Task item -
What is needed is an exact copy of the records, with the images left out.

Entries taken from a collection
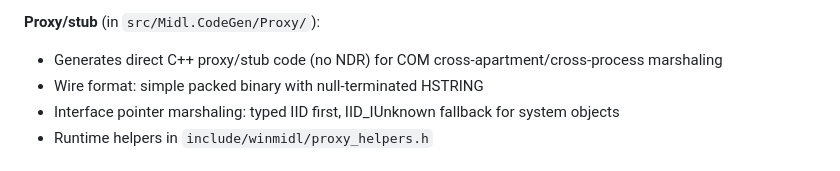
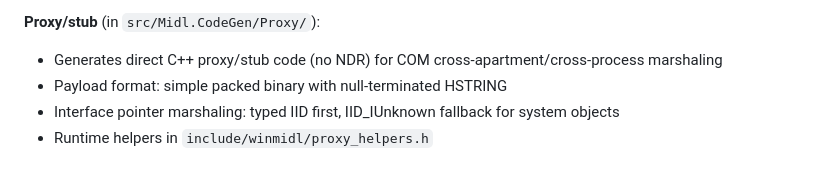
Before and after one commit to asklar/WinMIDL, a Markdown page: .github/copilot-instructions.md, the part around the change. Drawn GitHub-style.

```diff
--- a/.github/copilot-instructions.md
+++ b/.github/copilot-instructions.md
@@ -41,7 +41,7 @@ WinMIDL is a MIDL3 compiler with an LSP server, two editor extensions, and custo
 
 **Proxy/stub** (in `src/Midl.CodeGen/Proxy/`):
 - Generates direct C++ proxy/stub code (no NDR) for COM cross-apartment/cross-process marshaling
-- Wire format: simple packed binary with null-terminated HSTRING
+- Payload format: simple packed binary with null-terminated HSTRING
 - Interface pointer marshaling: typed IID first, IID_IUnknown fallback for system objects
 - Runtime helpers in `include/winmidl/proxy_helpers.h`
 
```
Also changed, not shown: README.md (+2 -2 lines), docs/payload-format-spec.md (renamed from docs/wire-format-spec.md, +14 -6 lines).
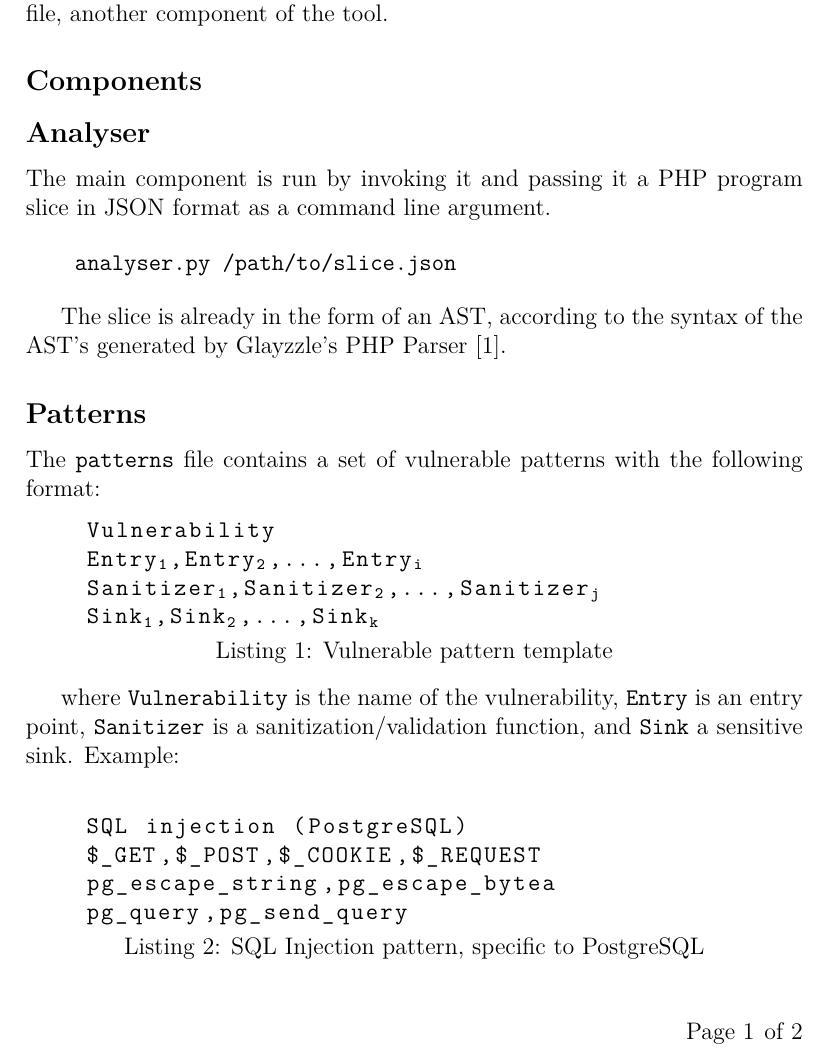
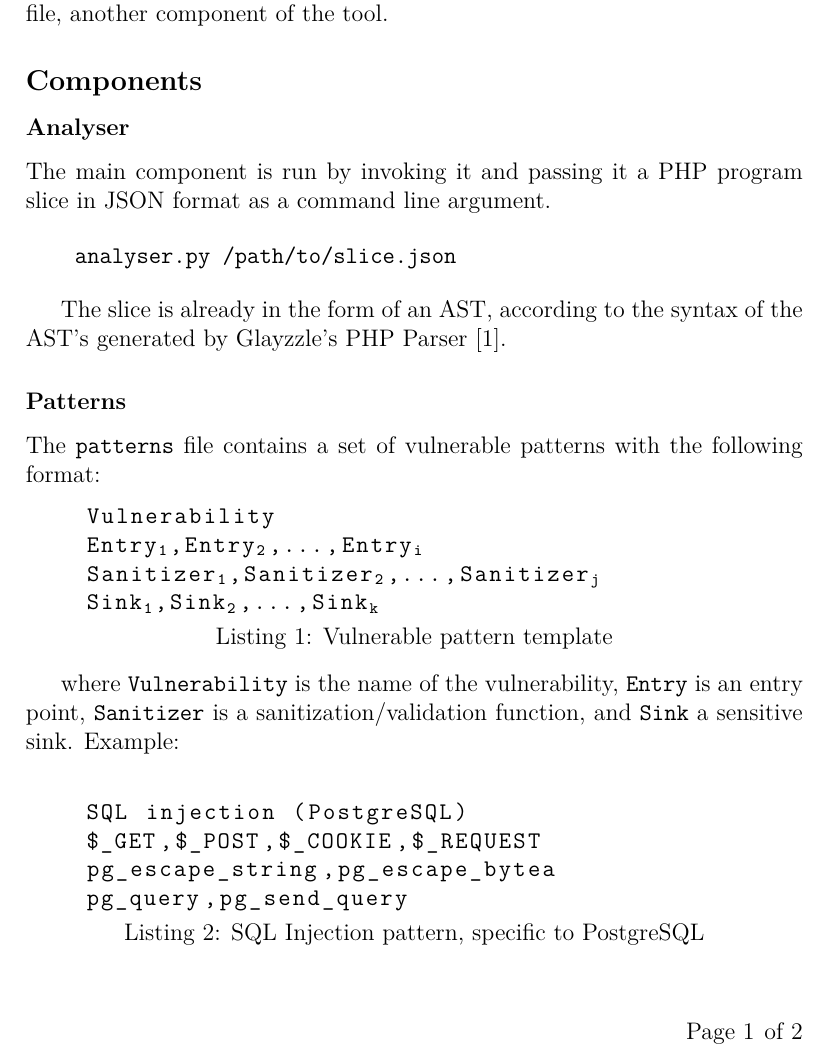
Before and after one commit to ist181045/ssof1718-php-analyser, a LaTeX document (report/src/main.tex, which reads report/src/tex/expr/analyser.tex, report/src/tex/expr/patterns.tex): part of page 2 of 3, cut so that both start at the same text. Compiled offline with pdfLaTeX.

Commit message:
Make Analyser and Patterns subsubsections

```diff
--- a/report/src/tex/expr/analyser.tex
+++ b/report/src/tex/expr/analyser.tex
@@ -1,4 +1,4 @@
-\subsection*{Analyser}
+\subsubsection*{Analyser}
 \label{sec:expr.analyser}
 
 The main component is run by invoking it and passing it a PHP program slice in
--- a/report/src/tex/expr/patterns.tex
+++ b/report/src/tex/expr/patterns.tex
@@ -1,4 +1,4 @@
-\subsection*{Patterns}
+\subsubsection*{Patterns}
 \label{sec:expr.patterns}
 
 The \verb|patterns| file contains a set of vulnerable patterns with the
```
Also changed, not shown: report/main.pdf.
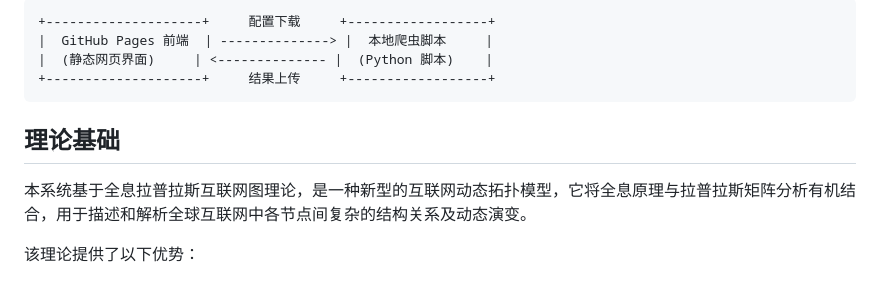
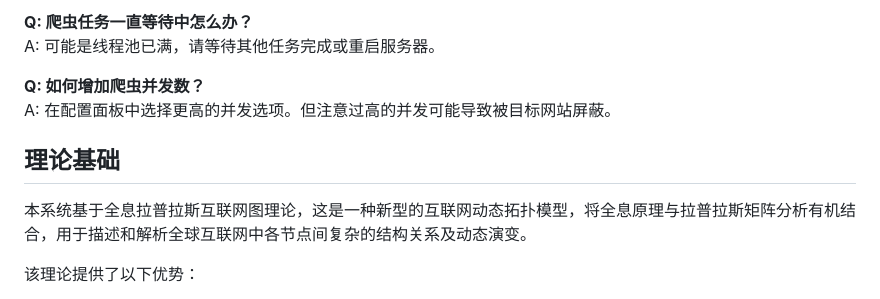
Before and after one commit to chen0430tw/crawler-system, a Markdown page: README.md, the part around the change printed below. GitHub-like rendering.

````diff
--- a/README.md
+++ b/README.md
@@ -90,14 +141,13 @@ optional arguments:
 
-```
-+--------------------+     配置下载     +------------------+
-|  GitHub Pages 前端  | --------------> |  本地爬虫脚本     |
-|  (静态网页界面)     | <-------------- |  (Python 脚本)    |
-+--------------------+     结果上传     +------------------+
-```
+**Q: 爬虫任务一直等待中怎么办？**
+A: 可能是线程池已满，请等待其他任务完成或重启服务器。
+
+**Q: 如何增加爬虫并发数？**
+A: 在配置面板中选择更高的并发选项。但注意过高的并发可能导致被目标网站屏蔽。
 
 ## 理论基础
 
-本系统基于全息拉普拉斯互联网图理论，是一种新型的互联网动态拓扑模型，它将全息原理与拉普拉斯矩阵分析有机结合，用于描述和解析全球互联网中各节点间复杂的结构关系及动态演变。
+本系统基于全息拉普拉斯互联网图理论，这是一种新型的互联网动态拓扑模型，将全息原理与拉普拉斯矩阵分析有机结合，用于描述和解析全球互联网中各节点间复杂的结构关系及动态演变。
 
 该理论提供了以下优势：
 - 通过局部信息推断全局网络结构
````
Also changed, not shown: other parts of README.md (+117 -66 lines).
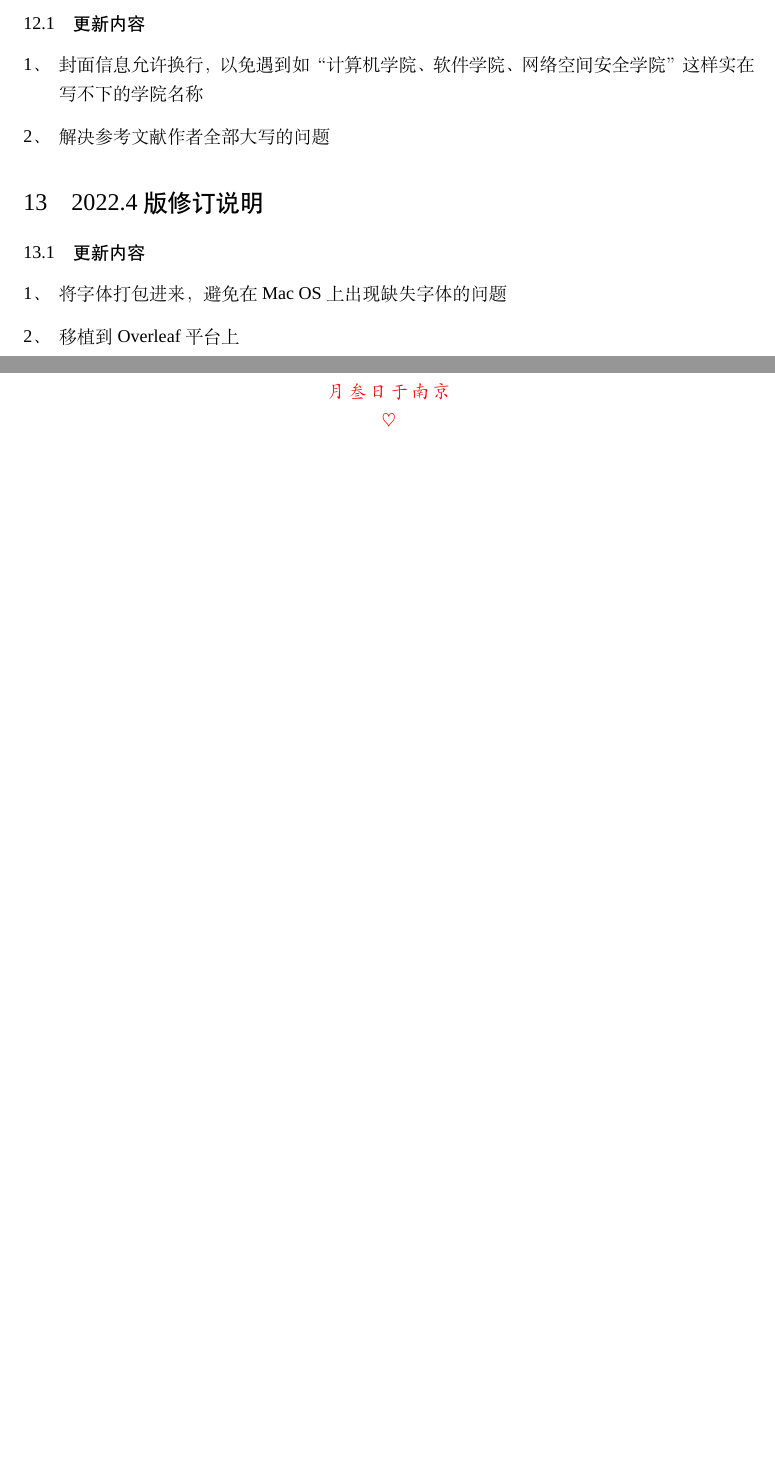
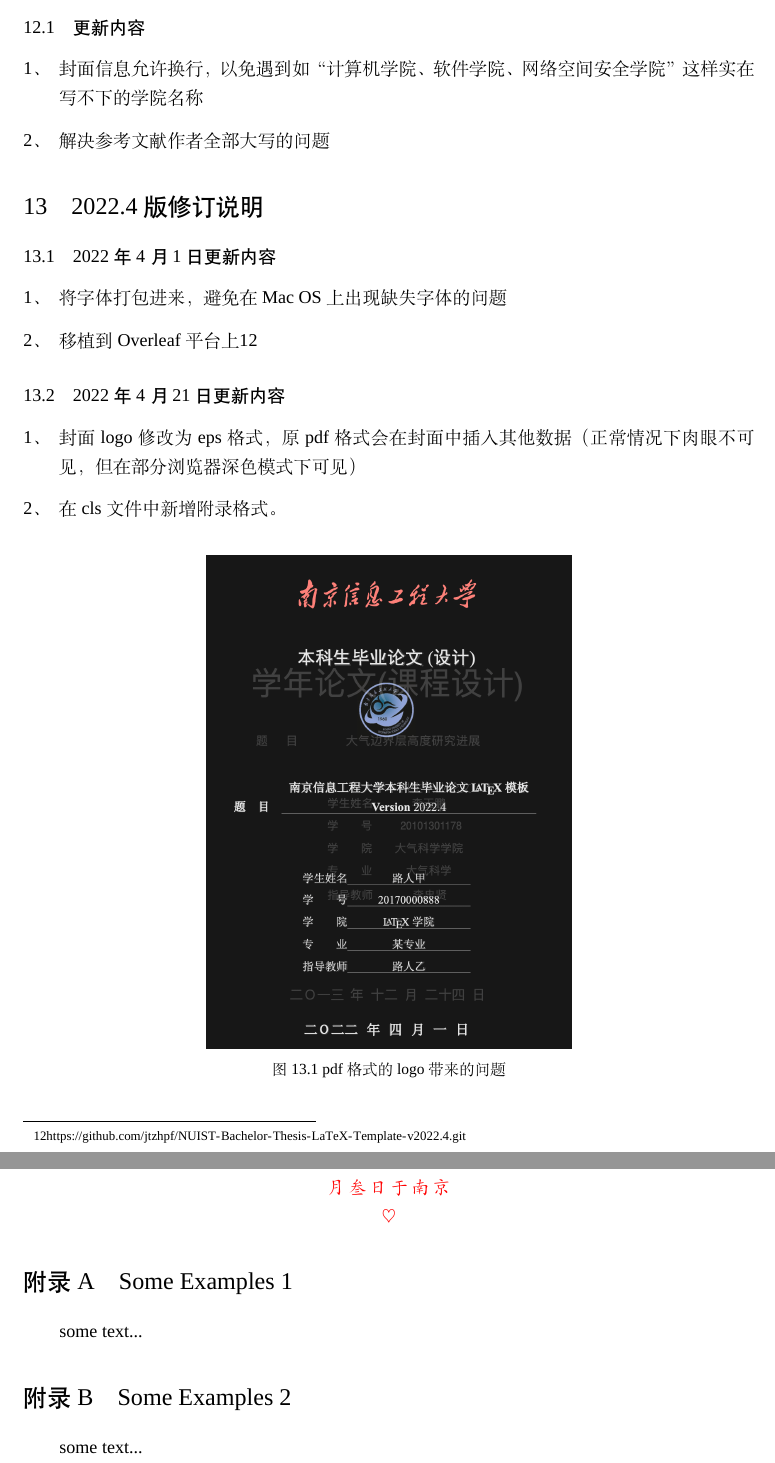
Before and after one commit to jtzhpf/NUIST-Bachelor-Thesis-LaTeX-Template-v2022.4, a LaTeX thesis (NUIST本科毕业论文模版2022.4修订（Mac OS or Windows）/NUIST_thesis.tex, which reads NUIST本科毕业论文模版2022.4修订（Mac OS or Windows）/body/2022.4.tex, NUIST本科毕业论文模版2022.4修订（Mac OS or Windows）/nuist.cls): two parts of pages 20 and 21 of 21 before the commit and two parts of pages 20 and 22 of 22 after it, joined at a grey line, cut so that both start at the same text, the shorter picture padded with empty space. Compiled offline with XeLaTeX; a missing font is replaced by an installed copy or a similar font.

Commit message:
fix bugs

```diff
--- a/NUIST本科毕业论文模版2022.4修订（Mac OS or Windows）/NUIST_thesis.tex
+++ b/NUIST本科毕业论文模版2022.4修订（Mac OS or Windows）/NUIST_thesis.tex
@@ -57,4 +57,11 @@
 }
 %%% 致谢
 
+\appendix
+
+  \section{Some Examples 1}
+  some text...
+  \section{Some Examples 2}
+  some text...
+
 \end{document}
--- a/NUIST本科毕业论文模版2022.4修订（Mac OS or Windows）/body/2022.4.tex
+++ b/NUIST本科毕业论文模版2022.4修订（Mac OS or Windows）/body/2022.4.tex
@@ -1,11 +1,27 @@
 \section{2022.4版修订说明}
 
-\subsection{更新内容}
+\subsection{2022年4月1日更新内容}
 
 \begin{enumerate}[1、]
     \item 将字体打包进来，避免在Mac OS上出现缺失字体的问题
-    \item 移植到Overleaf平台上
+    \item 移植到Overleaf平台上\footnote{\url{https://github.com/jtzhpf/NUIST-Bachelor-Thesis-LaTeX-Template-v2022.4.git}}
 \end{enumerate}
+
+\subsection{2022年4月21日更新内容}
+
+
+\begin{enumerate}[1、]
+    \item 封面logo修改为eps格式，原pdf格式会在封面中插入其他数据（正常情况下肉眼不可见，但在部分浏览器深色模式下可见）
+    \item 在cls文件中新增附录格式。
+\end{enumerate}
+
+
+\begin{figure}[htbp]
+    \center
+    \includegraphics[width=0.5\textwidth]{figs/color/problem.png}
+    \caption{pdf格式的logo带来的问题}
+    \label{fig:problem}
+\end{figure}
 
 
 \subsection{致谢}
--- a/NUIST本科毕业论文模版2022.4修订（Mac OS or Windows）/nuist.cls
+++ b/NUIST本科毕业论文模版2022.4修订（Mac OS or Windows）/nuist.cls
@@ -4,7 +4,7 @@
 \usepackage{xeCJK}
 \usepackage{subfigure}
 \usepackage{xltxtra}
-
+\usepackage{appendix}
 \RequirePackage{geometry}
 \geometry{left=3cm,right=3cm,top=2.5cm,bottom=2.5cm}%,headsep=12pt,headheight=20pt,footskip=24pt
 %设定页眉为空
@@ -235,7 +235,7 @@
 \begin{titlepage}
 \begin{center}
 \vspace*{1.2cm}
-\includegraphics[scale=1]{nuist_logo/nuist.pdf}
+\includegraphics[scale=0.9]{nuist_logo/nuist.eps}
 
 \vspace*{1cm}
 \heiti\zihao{-1}本科生毕业论文(设计)\\
@@ -268,3 +268,8 @@
 \end{titlepage}
 \makestatement
 }
+%附录
+\renewcommand{\appendix}{\par
+    \setcounter{section}{0}
+    \setcounter{subsection}{0}
+    \gdef\thesection{附录\Alph{section}}}
```
Also changed, not shown: NUIST本科毕业论文模版2022.4修订（Mac OS or Windows）/body/front.tex (+2 -2 lines), NUIST本科毕业论文模版2022.4修订（Mac OS or Windows）/body/intro.tex (+1 -1 lines), NUIST本科毕业论文模版2022.4修订（Mac OS or Windows）/NUIST_thesis.pdf (deleted), NUIST本科毕业论文模版2022.4修订（Mac OS or Windows）/figs/color/problem.png (added), NUIST本科毕业论文模版2022.4修订（Mac OS or Windows）/nuist_logo/nuist.eps (added), NUIST本科毕业论文模版2022.4修订（Mac OS or Windows）/nuist_logo/nuist.pdf (deleted), README.md.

Your solution -
Before and after one commit to asklar/WinMIDL, a Markdown page: .github/copilot-instructions.md, the part around the change. Drawn GitHub-style.

```diff
--- a/.github/copilot-instructions.md
+++ b/.github/copilot-instructions.md
@@ -41,7 +41,7 @@ WinMIDL is a MIDL3 compiler with an LSP server, two editor extensions, and custo
 
 **Proxy/stub** (in `src/Midl.CodeGen/Proxy/`):
 - Generates direct C++ proxy/stub code (no NDR) for COM cross-apartment/cross-process marshaling
-- Wire format: simple packed binary with null-terminated HSTRING
+- Payload format: simple packed binary with null-terminated HSTRING
 - Interface pointer marshaling: typed IID first, IID_IUnknown fallback for system objects
 - Runtime helpers in `include/winmidl/proxy_helpers.h`
 
```
Also changed, not shown: README.md (+2 -2 lines), docs/payload-format-spec.md (renamed from docs/wire-format-spec.md, +14 -6 lines).
Before and after one commit to ist181045/ssof1718-php-analyser, a LaTeX document (report/src/main.tex, which reads report/src/tex/expr/analyser.tex, report/src/tex/expr/patterns.tex): part of page 2 of 3, cut so that both start at the same text. Compiled offline with pdfLaTeX.

Commit message:
Make Analyser and Patterns subsubsections

```diff
--- a/report/src/tex/expr/analyser.tex
+++ b/report/src/tex/expr/analyser.tex
@@ -1,4 +1,4 @@
-\subsection*{Analyser}
+\subsubsection*{Analyser}
 \label{sec:expr.analyser}
 
 The main component is run by invoking it and passing it a PHP program slice in
--- a/report/src/tex/expr/patterns.tex
+++ b/report/src/tex/expr/patterns.tex
@@ -1,4 +1,4 @@
-\subsection*{Patterns}
+\subsubsection*{Patterns}
 \label{sec:expr.patterns}
 
 The \verb|patterns| file contains a set of vulnerable patterns with the
```
Also changed, not shown: report/main.pdf.
Before and after one commit to chen0430tw/crawler-system, a Markdown page: README.md, the part around the change printed below. GitHub-like rendering.

````diff
--- a/README.md
+++ b/README.md
@@ -90,14 +141,13 @@ optional arguments:
 
-```
-+--------------------+     配置下载     +------------------+
-|  GitHub Pages 前端  | --------------> |  本地爬虫脚本     |
-|  (静态网页界面)     | <-------------- |  (Python 脚本)    |
-+--------------------+     结果上传     +------------------+
-```
+**Q: 爬虫任务一直等待中怎么办？**
+A: 可能是线程池已满，请等待其他任务完成或重启服务器。
+
+**Q: 如何增加爬虫并发数？**
+A: 在配置面板中选择更高的并发选项。但注意过高的并发可能导致被目标网站屏蔽。
 
 ## 理论基础
 
-本系统基于全息拉普拉斯互联网图理论，是一种新型的互联网动态拓扑模型，它将全息原理与拉普拉斯矩阵分析有机结合，用于描述和解析全球互联网中各节点间复杂的结构关系及动态演变。
+本系统基于全息拉普拉斯互联网图理论，这是一种新型的互联网动态拓扑模型，将全息原理与拉普拉斯矩阵分析有机结合，用于描述和解析全球互联网中各节点间复杂的结构关系及动态演变。
 
 该理论提供了以下优势：
 - 通过局部信息推断全局网络结构
````
Also changed, not shown: other parts of README.md (+117 -66 lines).
Before and after one commit to jtzhpf/NUIST-Bachelor-Thesis-LaTeX-Template-v2022.4, a LaTeX thesis (NUIST本科毕业论文模版2022.4修订（Mac OS or Windows）/NUIST_thesis.tex, which reads NUIST本科毕业论文模版2022.4修订（Mac OS or Windows）/body/2022.4.tex, NUIST本科毕业论文模版2022.4修订（Mac OS or Windows）/nuist.cls): two parts of pages 20 and 21 of 21 before the commit and two parts of pages 20 and 22 of 22 after it, joined at a grey line, cut so that both start at the same text, the shorter picture padded with empty space. Compiled offline with XeLaTeX; a missing font is replaced by an installed copy or a similar font.

Commit message:
fix bugs

```diff
--- a/NUIST本科毕业论文模版2022.4修订（Mac OS or Windows）/NUIST_thesis.tex
+++ b/NUIST本科毕业论文模版2022.4修订（Mac OS or Windows）/NUIST_thesis.tex
@@ -57,4 +57,11 @@
 }
 %%% 致谢
 
+\appendix
+
+  \section{Some Examples 1}
+  some text...
+  \section{Some Examples 2}
+  some text...
+
 \end{document}
--- a/NUIST本科毕业论文模版2022.4修订（Mac OS or Windows）/body/2022.4.tex
+++ b/NUIST本科毕业论文模版2022.4修订（Mac OS or Windows）/body/2022.4.tex
@@ -1,11 +1,27 @@
 \section{2022.4版修订说明}
 
-\subsection{更新内容}
+\subsection{2022年4月1日更新内容}
 
 \begin{enumerate}[1、]
     \item 将字体打包进来，避免在Mac OS上出现缺失字体的问题
-    \item 移植到Overleaf平台上
+    \item 移植到Overleaf平台上\footnote{\url{https://github.com/jtzhpf/NUIST-Bachelor-Thesis-LaTeX-Template-v2022.4.git}}
 \end{enumerate}
+
+\subsection{2022年4月21日更新内容}
+
+
+\begin{enumerate}[1、]
+    \item 封面logo修改为eps格式，原pdf格式会在封面中插入其他数据（正常情况下肉眼不可见，但在部分浏览器深色模式下可见）
+    \item 在cls文件中新增附录格式。
+\end{enumerate}
+
+
+\begin{figure}[htbp]
+    \center
+    \includegraphics[width=0.5\textwidth]{figs/color/problem.png}
+    \caption{pdf格式的logo带来的问题}
+    \label{fig:problem}
+\end{figure}
 
 
 \subsection{致谢}
--- a/NUIST本科毕业论文模版2022.4修订（Mac OS or Windows）/nuist.cls
+++ b/NUIST本科毕业论文模版2022.4修订（Mac OS or Windows）/nuist.cls
@@ -4,7 +4,7 @@
 \usepackage{xeCJK}
 \usepackage{subfigure}
 \usepackage{xltxtra}
-
+\usepackage{appendix}
 \RequirePackage{geometry}
 \geometry{left=3cm,right=3cm,top=2.5cm,bottom=2.5cm}%,headsep=12pt,headheight=20pt,footskip=24pt
 %设定页眉为空
@@ -235,7 +235,7 @@
 \begin{titlepage}
 \begin{center}
 \vspace*{1.2cm}
-\includegraphics[scale=1]{nuist_logo/nuist.pdf}
+\includegraphics[scale=0.9]{nuist_logo/nuist.eps}
 
 \vspace*{1cm}
 \heiti\zihao{-1}本科生毕业论文(设计)\\
@@ -268,3 +268,8 @@
 \end{titlepage}
 \makestatement
 }
+%附录
+\renewcommand{\appendix}{\par
+    \setcounter{section}{0}
+    \setcounter{subsection}{0}
+    \gdef\thesection{附录\Alph{section}}}
```
Also changed, not shown: NUIST本科毕业论文模版2022.4修订（Mac OS or Windows）/body/front.tex (+2 -2 lines), NUIST本科毕业论文模版2022.4修订（Mac OS or Windows）/body/intro.tex (+1 -1 lines), NUIST本科毕业论文模版2022.4修订（Mac OS or Windows）/NUIST_thesis.pdf (deleted), NUIST本科毕业论文模版2022.4修订（Mac OS or Windows）/figs/color/problem.png (added), NUIST本科毕业论文模版2022.4修订（Mac OS or Windows）/nuist_logo/nuist.eps (added), NUIST本科毕业论文模版2022.4修订（Mac OS or Windows）/nuist_logo/nuist.pdf (deleted), README.md.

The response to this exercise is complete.